On Kamchatka, detailed geologic and geomorphologic mapping of young volcanic terrains and observations on historical eruptions reveal that landslides of various scales, from small (0.001 km3) to catastrophic (up to 20–30 km3), are widespread. Moreover, these processes are among the most effective and most rapid geomorphic agents. Of 30 recently active Kamchatka volcanoes, at least 18 have experienced sector collapses, some of them repetitively. The largest sector collapses identified so far on Kamchatka volcanoes, with volumes of 20–30 km3 of resulting debris-avalanche deposits, occurred at Shiveluch and Avachinsky volcanoes in the Late Pleistocene. During the last 10,000 yr the most voluminous sector collapses have occurred on extinct Kamen' (4–6 km3) and active Kambalny (5–10 km3) volcanoes. The largest number of repetitive debris avalanches (> 10 during just the Holocene) has occurred at Shiveluch volcano. Landslides from the volcanoes cut by ring-faults of the large collapse calderas were ubiquitous. Large failures have happened on both mafic and silicic volcanoes, mostly related to volcanic activity. Orientation of collapse craters is controlled by local tectonic stress fields rather than regional fault systems.
Specific features of some debris avalanche deposits are toreva blocks — huge almost intact fragments of volcanic edifices involved in the failure; some have been erroneously mapped as individual volcanoes. One of the largest toreva blocks is Mt. Monastyr' — a ∼ 2 km3 piece of Avachinsky Somma involved in a major sector collapse 30–40 ka BP.
Long-term forecast of sector collapses on Kliuchevskoi, Koriaksky, Young Cone of Avachinsky and some other volcanoes highlights the importance of closer studies of their structure and stability.
Seismic Activity of Bezymyannyi Volcano in 1975-1979 (1983)
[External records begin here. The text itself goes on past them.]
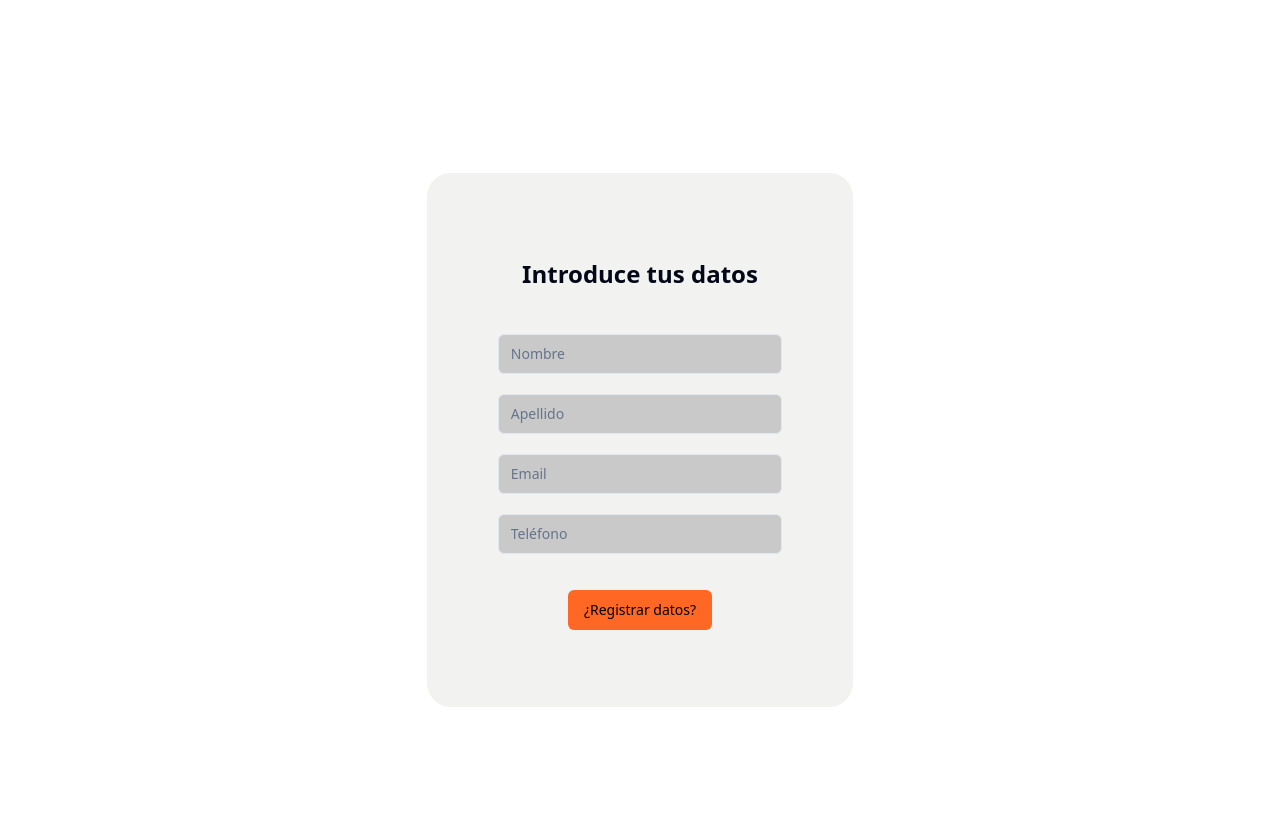
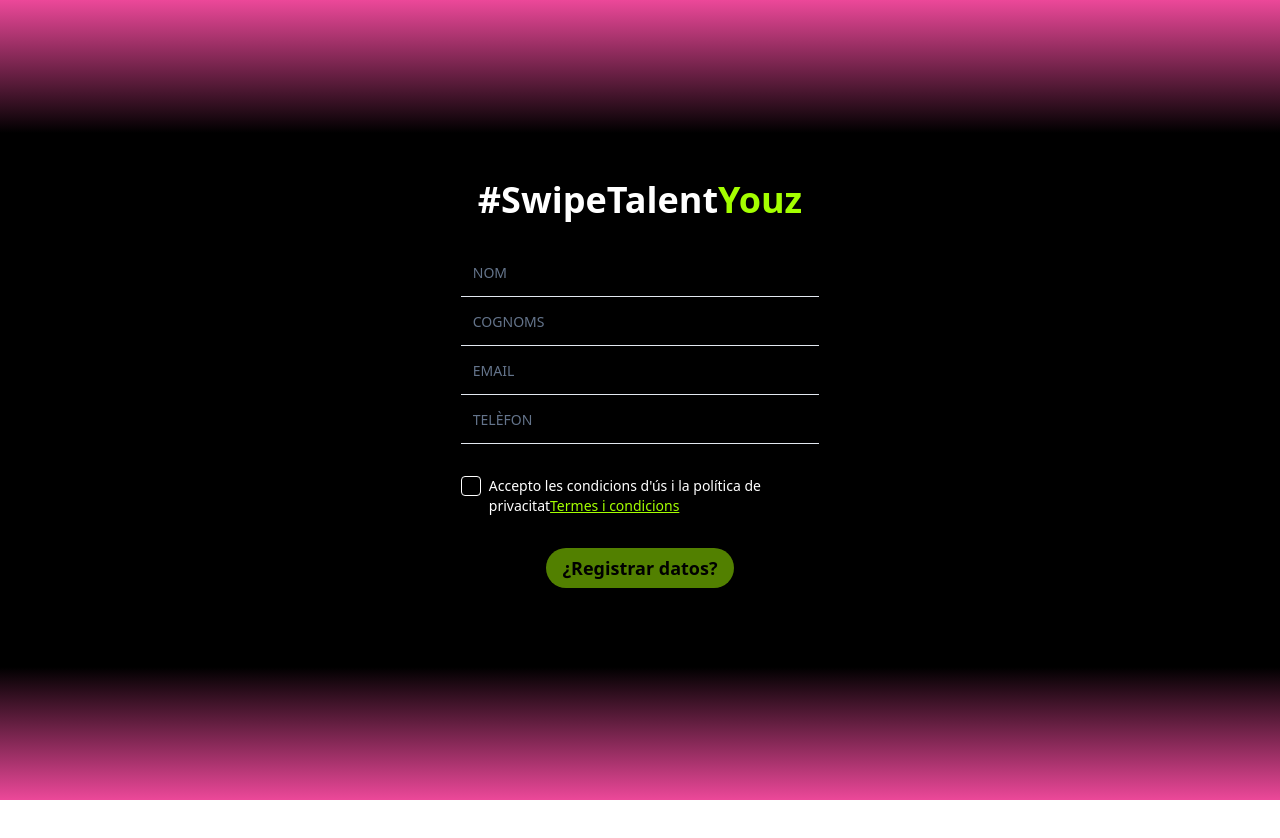
Before and after one commit to pdpau/swipejobs, a Next.js app: page /register-page in a window 1280 px wide. Shown: the top 838 px of the page. After the commit the page ends 800 px from the top, so only its background shows below. Built offline with nearby package versions, Linux system fonts and the light colour scheme.

Commit message:
ADD: Some styles to register page

```diff
--- a/app/register-page/page.tsx
+++ b/app/register-page/page.tsx
@@ -8,11 +8,9 @@ import Link from "next/link";
 import { cn } from "@/lib/utils";
 import { Input } from "@/components/ui/input";
 import { Button } from "@/components/ui/button";
-
-/* Props */
-type Props = {
-
-};
+import { Separator } from "@/components/ui/separator";
+import { Checkbox } from "@/components/ui/checkbox";
+import { Dialog, DialogTrigger, DialogContent, DialogHeader, DialogTitle, DialogDescription, DialogFooter } from "@/components/ui/dialog";
 
 
 /* Main component */
@@ -23,6 +21,9 @@ export default function RegisterPage() {
   const [surname, setSurname] = useState("");
   const [email, setEmail] = useState("");
   const [tlf, setTlf] = useState("");
+  const [conditionsAccepted, setConditionsAccepted] = useState(false);
+
+  const [dialogOpen, setDialogOpen] = useState(false);
 
   /* Functions */
   const handleRegister = () => {
@@ -38,70 +39,162 @@ export default function RegisterPage() {
     console.log("Tlf:", tlf);
   };
 
+
   return (
     /* TODO: Responsive */
-    <main className={cn("h-screen w-screen my-10", "flex justify-center items-center")}>
-      <div id="register-main-div" className={cn("w-1/3 h-2/3 rounded-3xl bg-[#f2f2f0]", "flex flex-col justify-center items-center space-y-5")}>
+
+    <main className={cn("h-screen w-screen", "flex justify-center items-center", "bg-black")}>
+      <div id="register-main-div" className={cn("w-full max-w-md h-3/4", "flex flex-col justify-center items-center space-y-8", "text-white")}>
         {/* Title */}
-        <div className="w-2/3 my-6 flex justify-center">
-          <h1 className="font-bold text-2xl">Introduce tus datos</h1>
-        </div>
+        <h1 className="text-4xl font-bold text-center text-white"> {/* TODO: Youz style */}
+          #SwipeTalent<span className="text-[#A4FF00]">Youz</span>
+        </h1>
 
         {/* Form */}
-        <div className="w-2/3">
+        <div className="w-4/5 space-y-1">
           <Input
-            className="bg-[#c9c9c9] text-muted-foreground"
             type="text"
             name="name"
-            placeholder="Nombre"
+            placeholder="NOM"
             value={name}
+            autoComplete="off"
+            className={cn(
+              "bg-transparent text-white placeholder-white border-0",
+              "focus-visible:ring-offset-0 focus-visible:ring-0",
+              ""
+            )}
             onChange={(e) => setName(e.target.value)}
           />
-        </div>
-        <div className="w-2/3">
+          <Separator />
           <Input
-            className="bg-[#c9c9c9] text-muted-foreground"
             type="text"
-            name="surname"
-            placeholder="Apellido"
+            name="name"
+            placeholder="COGNOMS"
             value={surname}
-            onChange={(e) => setSurname(e.target.value)}
+            autoComplete="off"
+            className={cn(
+              "bg-transparent text-white placeholder-white border-0",
+              "focus-visible:ring-offset-0 focus-visible:ring-0",
+              ""
+            )}
+            onChange={(e) => setName(e.target.value)}
           />
-        </div>
-        <div className="w-2/3">
+          <Separator />
           <Input
-            className="bg-[#c9c9c9] text-muted-foreground"
             type="email"
             name="email"
-            placeholder="Email"
+            placeholder="EMAIL"
             value={email}
-            onChange={(e) => setEmail(e.target.value)}
+            autoComplete="off"
+            className={cn(
+              "bg-transparent text-white placeholder-white border-0",
+              "focus-visible:ring-offset-0 focus-visible:ring-0",
+              ""
+            )}
+            onChange={(e) => setName(e.target.value)}
           />
-        </div>
-        <div className="w-2/3">
+          <Separator />
           <Input
-            className="bg-[#c9c9c9] text-muted-foreground"
             type="tel"
             name="tlf"
-            placeholder="Teléfono"
+            placeholder="TELÈFON"
             value={tlf}
-            onChange={(e) => setTlf(e.target.value)}
+            autoComplete="off"
+            className={cn(
+              "bg-transparent text-white placeholder-white border-0",
+              "focus-visible:ring-offset-0 focus-visible:ring-0",
+              ""
+            )}
+            onChange={(e) => setName(e.target.value)}
           />
+          <Separator />
         </div>
 
         {/* TODO: Aceptar condiciones */}
+        <div className="w-4/5 flex items-start"> {/* TODO: Quadrar a dins del width del formulari */}
+          <Checkbox
+            id="accept-conditions"
+            checked={conditionsAccepted}
+            onCheckedChange={() => setConditionsAccepted(!conditionsAccepted)}
+            className="w-5 h-5 mr-2 text-[#A4FF00] bg-transparent border border-white"
+          />
+          <label htmlFor="accept-conditions" className="text-sm text-white">
+            Accepto les condicions d'ús i la política de privacitat
+            <Dialog open={dialogOpen} onOpenChange={setDialogOpen}>
+              <DialogTrigger asChild>
+                <button className="underline text-[#A4FF00]">
+                  Termes i condicions
+                </button>
+              </DialogTrigger>
+              <DialogContent>
+                <DialogHeader>
+                  <DialogTitle>Termes i condicions</DialogTitle>
+                  <DialogDescription>
+                    Aquests són els termes i condicions que has d'acceptar per poder continuar amb el registre.
+                    <ul className="list-disc pl-4 mt-4">
+                      <li>Termes i condició 1</li>
+                      <li>Termes i condició 2</li>
+                      <li>Termes i condició 3</li>
+                    </ul>
+                  </DialogDescription>
+                </DialogHeader>
+                <DialogFooter>
+                  <Button
+                    className="bg-[#A4FF00] text-black"
+                    onClick={() => {setConditionsAccepted(true); setDialogOpen(false);}}
+                  >
+                    Acceptar
+                  </Button>
+                </DialogFooter>
+              </DialogContent>
+            </Dialog>
+          </label>
+        </div>
 
 
         {/* Submit button */}
-        <div className="w-2/3 flex justify-center">
-          {/* TODO: If all info not complete do not link to next page */}
-          <Link href="/offers-page">
-            <Button type="submit" onClick={handleRegister} className="my-4 bg-[#ff6725] text-black">
+        <div className="w-4/5 flex justify-center">
+          <Link href={conditionsAccepted && name && surname && email && tlf ? "/offers-page" : "#"}>
+            <Button
+              type="submit"
+              onClick={handleRegister}
+              className={cn(
+                "w-full py-3 rounded-full",
+                "bg-[#A4FF00] hover:bg-[#8FE000] active:bg-[#6CC700]",
+                "text-black font-bold text-lg",
+                conditionsAccepted && name && surname && email && tlf ? "cursor-pointer" : "cursor-not-allowed opacity-50"
+              )}
+              /* disabled={!conditionsAccepted || !name || !surname || !email || !tlf} */
+            >
               ¿Registrar datos?
             </Button>
           </Link>
         </div>
+
+        {/* TODO: Footer (logo vibez) */}
+        <div className="mt-10">
+          {/* <p className="text-sm text-center text-white">© 2024 Nom de la empresa. Tots els drets reservats.</p> */}
+        </div>
       </div>
+
+      {/* TODO: Background waves */}
+      {/* TODO: ¿¿¿Totes les pagines amb aquest background??? */}
+      <div className="absolute top-0 left-0 w-full h-1/6 bg-gradient-to-t from-transparent to-pink-500">
+        {/* Usar pseudo-elemento para la ola */}
+        <div className="wave"></div>
+      </div>
+      <div className="absolute bottom-0 left-0 w-full h-1/6 bg-gradient-to-b from-transparent to-pink-500">
+        {/* Usar pseudo-elemento para la ola */}
+        <div className="wave"></div>
+      </div>
+      <style jsx>
+        {`
+          .wave {
+            /* TODO: Make it a waving wave */
+
+          }
+        `}
+      </style>
     </main>
   );
 };
```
Chubarova O.S., Gorelchik V.I., Garbuzova V.T. Seismic Activity of Bezymyannyi Volcano in 1975-1979 // Volcanology and Seismology. 1983. № 3. P. 303-314.
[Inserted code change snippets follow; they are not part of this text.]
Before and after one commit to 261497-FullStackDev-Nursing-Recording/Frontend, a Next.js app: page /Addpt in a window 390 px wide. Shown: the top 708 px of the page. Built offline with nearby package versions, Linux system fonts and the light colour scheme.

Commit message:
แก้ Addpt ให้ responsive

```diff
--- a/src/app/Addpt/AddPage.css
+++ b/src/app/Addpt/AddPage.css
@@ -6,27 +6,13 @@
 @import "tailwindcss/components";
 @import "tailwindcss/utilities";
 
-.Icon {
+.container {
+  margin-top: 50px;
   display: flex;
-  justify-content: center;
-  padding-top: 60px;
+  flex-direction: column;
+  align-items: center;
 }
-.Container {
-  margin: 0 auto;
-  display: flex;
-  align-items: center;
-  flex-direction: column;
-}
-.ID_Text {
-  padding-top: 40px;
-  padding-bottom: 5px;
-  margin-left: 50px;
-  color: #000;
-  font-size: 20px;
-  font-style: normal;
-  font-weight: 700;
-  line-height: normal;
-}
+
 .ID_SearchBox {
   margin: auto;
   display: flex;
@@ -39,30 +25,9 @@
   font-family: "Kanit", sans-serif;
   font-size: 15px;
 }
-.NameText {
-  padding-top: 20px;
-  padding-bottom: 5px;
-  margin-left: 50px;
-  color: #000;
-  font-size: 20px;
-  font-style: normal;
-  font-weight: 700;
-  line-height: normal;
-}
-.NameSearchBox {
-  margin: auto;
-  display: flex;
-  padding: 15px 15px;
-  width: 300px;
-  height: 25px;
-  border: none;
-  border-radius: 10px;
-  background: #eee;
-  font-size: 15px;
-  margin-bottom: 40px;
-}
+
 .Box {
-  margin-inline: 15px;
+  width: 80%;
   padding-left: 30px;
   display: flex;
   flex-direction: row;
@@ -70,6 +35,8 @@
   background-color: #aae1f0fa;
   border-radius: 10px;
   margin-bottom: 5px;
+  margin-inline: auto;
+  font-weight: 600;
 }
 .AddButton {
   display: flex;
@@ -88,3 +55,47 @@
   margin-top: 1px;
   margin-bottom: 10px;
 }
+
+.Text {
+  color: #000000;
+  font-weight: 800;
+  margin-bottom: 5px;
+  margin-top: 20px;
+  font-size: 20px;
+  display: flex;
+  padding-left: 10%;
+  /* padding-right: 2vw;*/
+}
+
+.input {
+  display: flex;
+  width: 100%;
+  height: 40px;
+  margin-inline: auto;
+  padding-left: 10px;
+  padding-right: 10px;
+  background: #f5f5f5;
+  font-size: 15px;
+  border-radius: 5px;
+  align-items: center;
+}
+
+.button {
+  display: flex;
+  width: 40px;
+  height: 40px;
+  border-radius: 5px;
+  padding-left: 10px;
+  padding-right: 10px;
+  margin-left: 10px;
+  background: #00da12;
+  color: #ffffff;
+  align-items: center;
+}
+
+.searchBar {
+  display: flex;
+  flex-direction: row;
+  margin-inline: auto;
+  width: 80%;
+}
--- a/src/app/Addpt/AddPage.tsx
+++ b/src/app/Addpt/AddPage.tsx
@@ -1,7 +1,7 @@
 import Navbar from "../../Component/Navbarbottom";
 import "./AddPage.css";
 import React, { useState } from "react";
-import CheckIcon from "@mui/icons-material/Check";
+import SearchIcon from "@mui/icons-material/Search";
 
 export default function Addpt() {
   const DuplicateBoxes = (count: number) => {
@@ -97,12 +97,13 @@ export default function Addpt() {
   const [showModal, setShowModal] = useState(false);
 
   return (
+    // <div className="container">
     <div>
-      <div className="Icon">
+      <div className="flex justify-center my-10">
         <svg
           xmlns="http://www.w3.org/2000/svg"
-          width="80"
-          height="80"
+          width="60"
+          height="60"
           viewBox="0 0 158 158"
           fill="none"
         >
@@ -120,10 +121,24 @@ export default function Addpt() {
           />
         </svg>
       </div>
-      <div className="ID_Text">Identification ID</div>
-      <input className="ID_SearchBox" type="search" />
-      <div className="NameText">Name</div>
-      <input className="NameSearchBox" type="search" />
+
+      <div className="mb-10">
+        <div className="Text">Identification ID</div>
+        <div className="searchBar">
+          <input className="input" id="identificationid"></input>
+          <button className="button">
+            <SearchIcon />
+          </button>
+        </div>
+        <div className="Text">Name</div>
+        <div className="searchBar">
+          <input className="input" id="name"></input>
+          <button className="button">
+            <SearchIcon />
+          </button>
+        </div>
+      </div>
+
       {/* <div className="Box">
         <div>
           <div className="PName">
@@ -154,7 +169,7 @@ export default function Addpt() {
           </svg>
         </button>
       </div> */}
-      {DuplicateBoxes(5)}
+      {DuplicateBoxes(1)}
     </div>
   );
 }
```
Seismic tomography of the Pacific slab edge under Kamchatka (2009)
Jiang Guoming, Zhao Dapeng, Zhang Guibin Seismic tomography of the Pacific slab edge under Kamchatka // Tectonophysics. 2009. Vol. 465. № 1–4. P. 190 - 203. doi: 10.1016/j.tecto.2008.11.019.
We determine a 3-D P-wave velocity structure of the mantle down to 700 km depth under the Kamchatka peninsula using 678 P-wave arrival times collected from digital seismograms of 75 teleseismic events recorded by 15 portable seismic stations and 1 permanent station in Kamchatka. The subducting Pacific slab is imaged clearly that is visible in the upper mantle and extends below the 660-km discontinuity under southern Kamchatka, while it shortens toward the north and terminates near the Aleutian–Kamchatka junction. Low-velocity anomalies are visible beneath northern Kamchatka and under the junction, which are interpreted as asthenospheric flow. A gap model without remnant slab fragment is proposed to interpret the main feature of high-V anomalies. Combining our tomographic results with other geological and geophysical evidences, we consider that the slab loss may be induced by the friction with surrounding asthenosphere as the Pacific plate rotated clockwise at about 30 Ma ago, and then it was enlarged by the slab-edge pinch-off by the asthenospheric flow and the presence of Meiji seamounts. As a result, the slab loss and the subducted Meiji seamounts have jointly caused the Pacific plate to subduct under Kamchatka with a lower dip angle near the junction, which made the Sheveluch and Klyuchevskoy volcanoes shift westward.